Conviction in a particular belief -- being confident -- is in all likelihood the oldest medicine known to man. This confidence in our belief, whatever it is, might be earned through many years of hard work, or it may be more spontaneous. Either way, confidence -- often obtained through a story we tell ourselves -- makes it more likely our body will respond favorably.
The "story" is the placebo, and the placebo is the story.
If you believe the story that a certain procedure can reduce blood pressure, the odds of it working go dramatically up. If you believe it's possible to relieve pain of any kind by taking a sugar pill, it's remarkable how efficacious sugar pills can be.
Placebos really do work, and they're real.
Can a placebo really just be a story someone tells us, and then we believe it? Or is it more of a story we tell ourselves? Either way, a placebo creates actual--as in molecular--change in the way our brains and our bodies work.
Placebos make our aching joints and bones feel better, make wine taste better, maybe even make matcha taste better. It makes various pharmaceutical therapies more effective, and it can even help lift the fog of depression.
Try to imagine the following:
Fake knee surgery.
Fake pain relievers for lower back pain.
Besides the word fake, what do these have in common?
They're all part of a rich medical dataset of studies focused on placebos.
Fake knee surgery, really? Yes. In a landmark study by Finnish researchers published in the New England Journal of Medicine, a fake surgical procedure, it turns out, is just as good as real surgery at reducing pain and other symptoms in some patients suffering from torn knee cartilage.
"Placebo painkillers can trigger the release of endorphins and endogenous opioids in the brain,” placebo expert Jo Marchant told the publication Quartz. “These are the neurotransmitters that opiate drugs are designed to mimic. The placebo painkiller is working through the same biochemical pathways as the drug.”
Placebos are within a few percentage points of being as effective as antidepressants, with none of the side effects.
If you start to believe --and you need some conviction here -- that placebos are really incredibly effective medicine, your odds are excellent that they indeed will indeed work.
But wouldn't knowing that you're taking a fake pill more or less cancel out whatever beneficial effect it might have? You'd think so! But no -- according to many different studies, it doesn't even matter if the user is cognizant that she's taking a placebo; it still works!
So how do you give yourself a placebo?
"Engaging in the ritual of healthy living — eating right, exercising, yoga, quality social time, meditating — probably provides some of the key ingredients of a placebo effect," says Ted Kaptchuk, a professor of medicine at Harvard Medical School, and one of the world's foremost authorities on placebos. "While these activities are positive interventions in their own right, the level of attention you give can enhance their benefits.
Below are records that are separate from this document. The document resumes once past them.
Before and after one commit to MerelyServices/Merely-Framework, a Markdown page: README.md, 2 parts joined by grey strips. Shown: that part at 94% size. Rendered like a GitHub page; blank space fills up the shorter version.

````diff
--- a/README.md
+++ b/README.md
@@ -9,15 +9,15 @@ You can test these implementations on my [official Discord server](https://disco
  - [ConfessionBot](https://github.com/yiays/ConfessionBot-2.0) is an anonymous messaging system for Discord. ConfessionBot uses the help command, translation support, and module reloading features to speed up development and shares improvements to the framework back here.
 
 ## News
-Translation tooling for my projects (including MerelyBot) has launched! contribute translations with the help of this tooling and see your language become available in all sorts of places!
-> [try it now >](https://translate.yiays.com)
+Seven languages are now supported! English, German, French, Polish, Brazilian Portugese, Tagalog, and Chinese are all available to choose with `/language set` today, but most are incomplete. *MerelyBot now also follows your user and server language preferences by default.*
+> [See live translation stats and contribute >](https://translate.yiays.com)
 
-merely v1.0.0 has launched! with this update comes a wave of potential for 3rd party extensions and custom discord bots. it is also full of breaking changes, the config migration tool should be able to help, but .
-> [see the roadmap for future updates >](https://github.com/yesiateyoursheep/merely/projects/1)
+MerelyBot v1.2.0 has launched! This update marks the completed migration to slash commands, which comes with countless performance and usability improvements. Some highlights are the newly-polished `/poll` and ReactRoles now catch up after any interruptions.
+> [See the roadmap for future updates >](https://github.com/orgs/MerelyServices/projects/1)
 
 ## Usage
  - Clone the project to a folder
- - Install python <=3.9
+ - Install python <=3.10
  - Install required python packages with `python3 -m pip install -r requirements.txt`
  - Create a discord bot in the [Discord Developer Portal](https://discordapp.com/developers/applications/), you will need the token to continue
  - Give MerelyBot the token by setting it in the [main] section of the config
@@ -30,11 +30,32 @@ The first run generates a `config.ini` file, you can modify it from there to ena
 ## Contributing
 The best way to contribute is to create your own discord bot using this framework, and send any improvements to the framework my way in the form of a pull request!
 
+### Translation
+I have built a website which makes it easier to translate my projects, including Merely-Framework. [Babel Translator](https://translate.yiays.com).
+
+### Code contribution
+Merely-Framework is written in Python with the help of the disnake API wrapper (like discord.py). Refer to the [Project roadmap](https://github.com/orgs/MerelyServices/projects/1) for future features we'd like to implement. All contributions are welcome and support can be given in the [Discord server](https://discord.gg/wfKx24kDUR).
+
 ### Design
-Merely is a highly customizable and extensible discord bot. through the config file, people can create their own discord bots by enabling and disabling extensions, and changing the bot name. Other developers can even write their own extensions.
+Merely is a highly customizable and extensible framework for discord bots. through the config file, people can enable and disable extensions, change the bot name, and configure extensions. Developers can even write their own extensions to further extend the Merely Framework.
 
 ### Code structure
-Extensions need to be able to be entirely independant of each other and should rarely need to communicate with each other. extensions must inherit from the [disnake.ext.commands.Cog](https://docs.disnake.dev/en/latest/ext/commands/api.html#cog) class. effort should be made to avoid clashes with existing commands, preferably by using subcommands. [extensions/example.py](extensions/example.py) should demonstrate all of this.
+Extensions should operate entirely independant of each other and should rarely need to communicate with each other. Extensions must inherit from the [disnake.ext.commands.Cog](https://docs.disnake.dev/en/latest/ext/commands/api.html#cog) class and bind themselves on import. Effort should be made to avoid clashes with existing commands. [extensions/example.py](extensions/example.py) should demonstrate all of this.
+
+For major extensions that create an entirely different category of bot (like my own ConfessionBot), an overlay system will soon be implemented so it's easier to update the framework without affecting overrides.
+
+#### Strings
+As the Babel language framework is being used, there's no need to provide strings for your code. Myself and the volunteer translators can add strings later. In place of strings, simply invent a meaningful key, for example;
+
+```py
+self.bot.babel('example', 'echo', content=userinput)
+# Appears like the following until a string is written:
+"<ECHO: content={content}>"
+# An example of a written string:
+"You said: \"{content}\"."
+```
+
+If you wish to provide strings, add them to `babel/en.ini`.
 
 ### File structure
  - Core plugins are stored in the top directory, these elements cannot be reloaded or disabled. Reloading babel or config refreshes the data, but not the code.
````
The attention and emotional support you give yourself is often not something you can easily measure, but it can help you feel more comfortable in the world, and that can go a long way when it comes to healing."
What can we do to harness some of the power of the placebo? How do we best take care of ourselves?
All the obvious ways we all know work -- daily exercise, an excellent, whole-foods-based diet (not the grocery chain, actual whole raw foods), commitment to good sleeping habits, treating yourself to a yoga class or a massage, are all excellent places to start. “It may be that getting some kind of attention and care is telling your brain ‘I’m safe and I’m being looked after,’” writes Marchant.
So, is matcha a placebo? Yes, absolutely: if you think it's going to give you all the health benefits you've come to expect, then your odds of actually getting them go dramatically up. Is it still good for you, even though it can be considered a placebo? Of course! It still has all the essential optimum health properties, including like the plethora of antioxidants, catechins, flavonoids, amino acids, and polyphenols in every serving, each with its own published history in the medical journals. It's a blood-sugar stabilizer, anti inflammatory, probiotic that promotes healthy teeth and gums.
We've assembled a research database that is a good place to look for medical and scientific studies on the efficacy of green tea in general and matcha in particular. We built it because, to our knowledge, nothing like it exists on the internet, so it serves a very useful purpose.
The ritual of carefully and mindfully making a cup of matcha is soothing, and reassuring. It allows you to pause, to consciously know that you're doing something beneficial for yourself (and for your family, which needs you be at your healthiest). This itself is hugely valuable, according to all the placebo research.
You could do worse than imagining yourself getting more focused, more nourished, more immune. through a daily cup of matcha. You might actually become those things.